Note: This is a post from Adam Baker, founder of Man Vs. Debt.
This morning, I had a revelation while talking to Milligan.
We were in the car and had just dropped off Courtney at the front of her classroom at school. We choose to only have one car as a family, which means if I’m going to need it on any given day I drive and drop-off Courtney at school and Milligan at the local family who watches her for part of the day.
Note: For those of you that are new around here, Courtney is currently teaching a second grade classroom (until Christmas Break) and Milligan is two and a half years old. :-)
The conversation after dropping off Courtney went like this…
Milli: “Mommy’s goin’ work.”
Baker: “Yeah, Mommy’s going to work”
Milli: “Daddy’s goin’ to work?”
Baker: “Yeah, Daddy’s taking you to Sarah’s… I have to go to work, too.”
Milli: “Daddy’s goin’ to work, too.”
At this point, it hit me.
Wait a second, this conversation is terrible.
I’m having a full discussion with my daughter about how Mommy and Daddy have to go to work.
I’m teaching her that whenever we aren’t around – we are at “work”.
In fact, I remember when my niece – who is several years older than Milligan – was her age. Whenever you asked her where someone was (that wasn’t actually present) she’d reply in a sweet voice “He’s at work… (or) She’s at work…”.
It didn’t matter if they were at the store, watching a movie, out back playing football… my niece thought anyone who wasn’t in the room, must be… at work.

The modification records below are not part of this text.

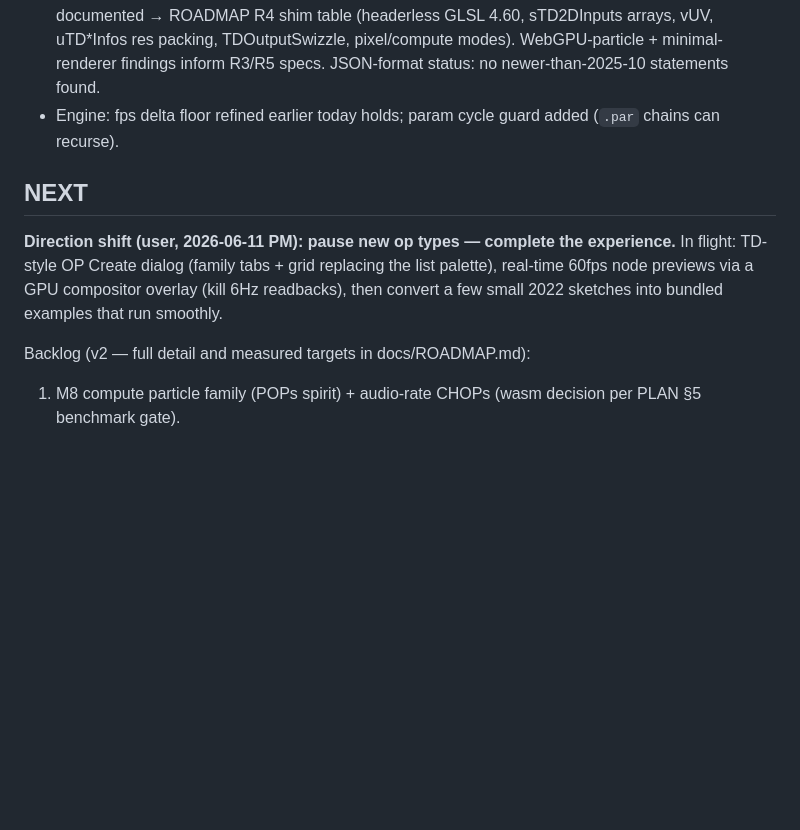
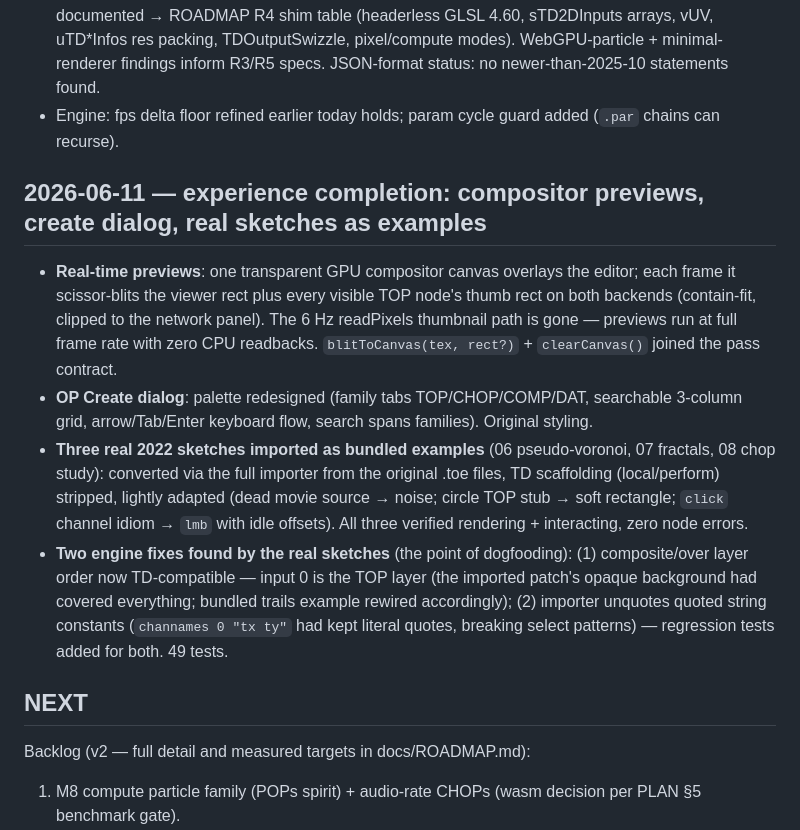
Before and after one commit to tolchx/WebToe, a Markdown page: WORKLOG.md, the part around the change. GitHub-like rendering; blank space fills up the shorter version.

```diff
--- a/WORKLOG.md
+++ b/WORKLOG.md
@@ -73,9 +73,14 @@ Append-only build log. Protocol: every work chunk gets an entry — timestamp, w
 - **Deep research landed** (104 agents, 23 claims verified 3-0): TD GLSL TOP injected contract fully documented → ROADMAP R4 shim table (headerless GLSL 4.60, sTD2DInputs arrays, vUV, uTD*Infos res packing, TDOutputSwizzle, pixel/compute modes). WebGPU-particle + minimal-renderer findings inform R3/R5 specs. JSON-format status: no newer-than-2025-10 statements found.
 - Engine: fps delta floor refined earlier today holds; param cycle guard added (`.par` chains can recurse).
 
+## 2026-06-11 — experience completion: compositor previews, create dialog, real sketches as examples
+
+- **Real-time previews**: one transparent GPU compositor canvas overlays the editor; each frame it scissor-blits the viewer rect plus every visible TOP node's thumb rect on both backends (contain-fit, clipped to the network panel). The 6 Hz readPixels thumbnail path is gone — previews run at full frame rate with zero CPU readbacks. `blitToCanvas(tex, rect?)` + `clearCanvas()` joined the pass contract.
+- **OP Create dialog**: palette redesigned (family tabs TOP/CHOP/COMP/DAT, searchable 3-column grid, arrow/Tab/Enter keyboard flow, search spans families). Original styling.
+- **Three real 2022 sketches imported as bundled examples** (06 pseudo-voronoi, 07 fractals, 08 chop study): converted via the full importer from the original .toe files, TD scaffolding (local/perform) stripped, lightly adapted (dead movie source → noise; circle TOP stub → soft rectangle; `click` channel idiom → `lmb` with idle offsets). All three verified rendering + interacting, zero node errors.
+- **Two engine fixes found by the real sketches** (the point of dogfooding): (1) composite/over layer order now TD-compatible — input 0 is the TOP layer (the imported patch's opaque background had covered everything; bundled trails example rewired accordingly); (2) importer unquotes quoted string constants (`channames 0 "tx ty"` had kept literal quotes, breaking select patterns) — regression tests added for both. 49 tests.
+
 ## NEXT
-
-**Direction shift (user, 2026-06-11 PM): pause new op types — complete the experience.** In flight: TD-style OP Create dialog (family tabs + grid replacing the list palette), real-time 60fps node previews via a GPU compositor overlay (kill 6Hz readbacks), then convert a few small 2022 sketches into bundled examples that run smoothly.
 
 Backlog (v2 — full detail and measured targets in docs/ROADMAP.md):
 1. M8 compute particle family (POPs spirit) + audio-rate CHOPs (wasm decision per PLAN §5 benchmark gate).
```
Also changed, not shown: README.md (+2 -2 lines), docs/media/chop-scope.png, docs/media/feedback-trails.png, docs/media/hero-lfo-garden.png, docs/media/import-report.png, docs/media/palette.png, 9 other files.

I realized that soon – if not already – Milligan would have the same concept carved into her brain.
The facts were obviously. Right now, we weren’t going to be around her during the day and we were “working” in the traditional sense of the word. However, I no longer want Milligan to only get the traditional sense of the word.
The fact is Courtney enjoys 80% of her “work” – and so do I. We choose to do what we are doing. Courtney chose to accept a 3-month contract to fill in for a pregnant teacher. She enjoys the challenge of short-term spurts of teaching a new group of kids.
I choose to write and build this business. I enjoy the far majority of it. It rarely – if ever – feels like “work”. It’s challenging… even stressful at times… but it’s not “work”.
We choose to rent a 1-bedroom apartment right now. We choose to drive one car – even though we could easily afford two (on convenient monthly payments of course). We make choices so that we don’t have to “work” in the conventional sense, yet I’m not sharing this concept with Milli.
In fact, I’m teaching her the opposite out of old habit.
A bit disappointed in myself, I picked back up the conversation.
Baker: “Milli, Mommy doesn’t just go to work… Mommy teaches…”
Baker: “Mommy is teaching kids.”
Milli: “Mommy’s teachin’ kids?”
Baker: “Yes, Mommy teaches kids at school… Do you know what Daddy does during the day?”
Milli: “Daddy teachin’ kids?”
Baker: “No, Daddy doesn’t teach kids. Mommy is good at that. Daddy *writes*.”
Milli: “Daddy writes?”
Baker: “Yeah, Daddy writes. What does Milligan do during the day?”
Milli: “Milli rides in car”
Baker: [laughing] - “Um, yeah I guess so. But what about later on. Milligan plays and gives hugs, right?”
Milli: “Yea, Milligan plays… (pause)… No hugs, OK Daddy?”
Baker: [still laughing] - “OK, Milli… You don’t have to give any hugs if you don’t want to…”
From a young age, we are taught that work is something that we have to do. It’s a stressful, undesirable – but necessary - part of daily life.
Putting your head down and trotting off to work, even though you hate it, is considered admirable. Don’t get me wrong, I know many people are in spots where they do have to work.
But I don’t buy that anyone has to stay in that situation for the next 5, 10, 20, 30, 50 years.
Even in jobs we don’t prefer, most of us choose to make it worse than it is. We choose to dwell on the negative, we choose our pissy attitudes, and we choose how we talk about it to others.
Here I was talking to Milligan about how “Mommy and Daddy have to go to work”. My tone was negative. You could hear an inaudible sigh in the pitch of my words.
Most of us seem to have a tendency to do this when talking to our families, friends, and coworkers about our work.
Bitch, bitch, moan, moan… cash our paychecks and do nothing about it. This is our sad default setting.
Here are my fancy, dancy “2 Steps to Never Work Again”:
- Stop bitching about your work. Seriously. Make the best of your current situation and pull people around you up… not down.
- Take steps to change it. I’m not telling you to quit tomorrow (I’m not telling you NOT to quit tomorrow either). I’m telling you that you don’t have to stay in your life-sucking job or business forever. You *do* have options. There is such thing as a fulfilling job. It is possible to build a business around one of your passions. These are not fairy tales.
I never want to “work” again.
I want to write, teach, learn, and change lives. I want to grow my business, generate a lot of income, and give a lot of time, energy, and money back. I’m willing to spend a lot of time on this, but I don’t want to “work”.
So from now on, as best we can, we won’t be going to work anymore.
Mommy may be teaching…
Daddy may be writing…
But Mommy and Daddy will no longer be “goin’ to work”.